Within 10 days in July 2018, three full-time CPT workers were denied entry into Palestine by Israeli immigration.
Carter, 24 years old, from United States, asked the Israeli soldier who was questioning him at the border if he was a threat, as a CPTer who holds the Israeli military to account under international law and its own national laws. The Israeli sergeant stated that “CPT is a leech.” The soldier threatened that no CPTers will ever pass through Israeli immigration again and that CPT will die as an organization. After six hours at the Israeli occupying border, Carter was denied entry for 15 years and sent back to Jordan.
Joyce, 29 years old, from United States, landed at Ben Gurion Airport in Tel Aviv, late in the morning and after several interrogations she was held overnight in a cell with seven other women prior to deportation.

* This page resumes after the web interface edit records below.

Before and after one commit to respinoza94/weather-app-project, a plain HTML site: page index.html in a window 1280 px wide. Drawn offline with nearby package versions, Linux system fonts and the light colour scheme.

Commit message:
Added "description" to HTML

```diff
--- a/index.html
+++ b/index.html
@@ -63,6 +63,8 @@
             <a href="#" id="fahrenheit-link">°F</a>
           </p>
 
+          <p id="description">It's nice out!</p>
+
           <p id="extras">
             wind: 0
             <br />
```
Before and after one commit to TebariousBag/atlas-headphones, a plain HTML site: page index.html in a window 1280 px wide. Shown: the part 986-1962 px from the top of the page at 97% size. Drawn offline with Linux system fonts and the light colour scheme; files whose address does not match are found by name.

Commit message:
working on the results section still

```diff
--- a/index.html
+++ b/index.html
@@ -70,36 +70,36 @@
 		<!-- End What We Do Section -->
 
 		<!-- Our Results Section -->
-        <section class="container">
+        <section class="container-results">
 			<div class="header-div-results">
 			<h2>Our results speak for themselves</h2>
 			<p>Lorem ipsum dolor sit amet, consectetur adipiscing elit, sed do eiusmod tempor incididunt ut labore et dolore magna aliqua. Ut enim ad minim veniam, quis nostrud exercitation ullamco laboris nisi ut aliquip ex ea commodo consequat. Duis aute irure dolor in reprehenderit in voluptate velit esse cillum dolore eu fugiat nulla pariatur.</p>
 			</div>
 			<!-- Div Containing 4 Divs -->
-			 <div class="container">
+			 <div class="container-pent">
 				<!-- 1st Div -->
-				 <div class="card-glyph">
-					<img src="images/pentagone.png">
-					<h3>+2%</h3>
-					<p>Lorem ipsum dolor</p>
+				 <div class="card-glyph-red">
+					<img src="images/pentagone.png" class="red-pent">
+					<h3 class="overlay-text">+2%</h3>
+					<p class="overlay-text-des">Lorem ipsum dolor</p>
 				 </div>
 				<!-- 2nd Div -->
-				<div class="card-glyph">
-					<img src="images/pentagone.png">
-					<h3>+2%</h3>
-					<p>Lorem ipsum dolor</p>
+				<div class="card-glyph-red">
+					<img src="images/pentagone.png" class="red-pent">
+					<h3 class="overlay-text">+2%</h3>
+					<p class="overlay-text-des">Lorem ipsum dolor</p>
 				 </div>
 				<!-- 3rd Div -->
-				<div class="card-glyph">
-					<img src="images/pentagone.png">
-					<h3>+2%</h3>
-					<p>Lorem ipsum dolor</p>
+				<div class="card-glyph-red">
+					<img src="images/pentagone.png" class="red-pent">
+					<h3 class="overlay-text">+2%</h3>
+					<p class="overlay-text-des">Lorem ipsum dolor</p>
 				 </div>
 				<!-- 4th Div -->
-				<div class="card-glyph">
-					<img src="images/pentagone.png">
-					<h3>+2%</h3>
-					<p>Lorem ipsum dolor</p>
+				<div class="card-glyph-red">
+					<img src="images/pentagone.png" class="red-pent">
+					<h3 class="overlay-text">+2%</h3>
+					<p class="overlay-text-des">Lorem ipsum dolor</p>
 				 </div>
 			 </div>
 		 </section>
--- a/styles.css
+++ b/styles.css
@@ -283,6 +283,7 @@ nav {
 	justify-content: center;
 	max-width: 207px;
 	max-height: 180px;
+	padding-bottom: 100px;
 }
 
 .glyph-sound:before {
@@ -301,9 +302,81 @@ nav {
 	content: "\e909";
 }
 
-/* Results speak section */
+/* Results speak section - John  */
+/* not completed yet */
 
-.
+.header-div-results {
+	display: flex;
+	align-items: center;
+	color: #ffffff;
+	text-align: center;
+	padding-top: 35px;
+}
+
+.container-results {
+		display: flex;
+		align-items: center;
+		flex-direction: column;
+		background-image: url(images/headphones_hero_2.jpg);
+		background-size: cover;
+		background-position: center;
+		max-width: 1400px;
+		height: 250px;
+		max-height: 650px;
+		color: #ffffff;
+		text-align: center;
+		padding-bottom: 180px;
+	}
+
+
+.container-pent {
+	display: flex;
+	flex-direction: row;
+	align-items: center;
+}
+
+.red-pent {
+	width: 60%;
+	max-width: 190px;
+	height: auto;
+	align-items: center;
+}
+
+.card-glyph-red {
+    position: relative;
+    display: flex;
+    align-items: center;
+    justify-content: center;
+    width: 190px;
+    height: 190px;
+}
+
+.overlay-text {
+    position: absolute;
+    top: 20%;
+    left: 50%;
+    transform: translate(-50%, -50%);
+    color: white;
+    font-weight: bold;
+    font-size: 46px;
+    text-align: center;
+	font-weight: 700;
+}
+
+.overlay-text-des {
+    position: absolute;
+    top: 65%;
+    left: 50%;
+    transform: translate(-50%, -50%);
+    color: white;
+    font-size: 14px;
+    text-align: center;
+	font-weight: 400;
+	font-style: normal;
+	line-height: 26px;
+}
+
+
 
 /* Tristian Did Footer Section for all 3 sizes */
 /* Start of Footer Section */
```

After more than 20¬ hours, Joyce was deported from the airport and put on a plane to Canada.
Jane, 24 years old, from Australia, was questioned twice by immigration and interrogated a third time by a soldier and an immigration worker for 40 minutes. After nine hours at Allenby border, Jane was denied entry and sent back to Jordan.
For the three CPTers it was clear at the beginning of their interrogations that the immigration officials knew of their work with CPT and for this reason they would be denied entry. Why? For being associated with an organization which works alongside of and is led by Palestinian nonviolent organizations and activists striving for a peaceful future.
These denials have several repercussions. Due to three denials, CPT could not staff an operating team for two weeks, resulting in one less ally on the ground to witness to and document the daily human rights abuses against Palestinians. For the community of al-Khalil/Hebron, it is another moment when their power and voices are spoken over and ignored, as they are unable to welcome CPT as their partner organization into their own community. Palestinians continuously feel the stranglehold on their voices and their rights under international law denied, and the denial of their right to self-determination and freedom. Personally, the experience of denial is difficult for the individual CPTers, who had planned to spend another three to six months in al-Khalil, continuing their commitment to the community.
The denial of human rights workers and supporters of Palestine is increasing. At the time of writing, two more CPTers were interrogated and denied entry by Israel. In total, five CPTers were denied entry in a little over a month.
In January 2018 the Israeli parliament passed new laws stating that any foreigner entering “Israel” could be denied entry into the country if any link is found between them and the BDS (boycott, divestment, and sanctions) Movement. Currently, a bill in the Knesset is trying to make it illegal for anyone to photograph or record Israeli military personnel and police. Foreigners are being denied entry for supporting Palestine and for being part of a nonviolent campaign based on ethics and morality.
If Israel has nothing to hide, then what is it so afraid of?
[Names of CPT members are changed to protect their identity.]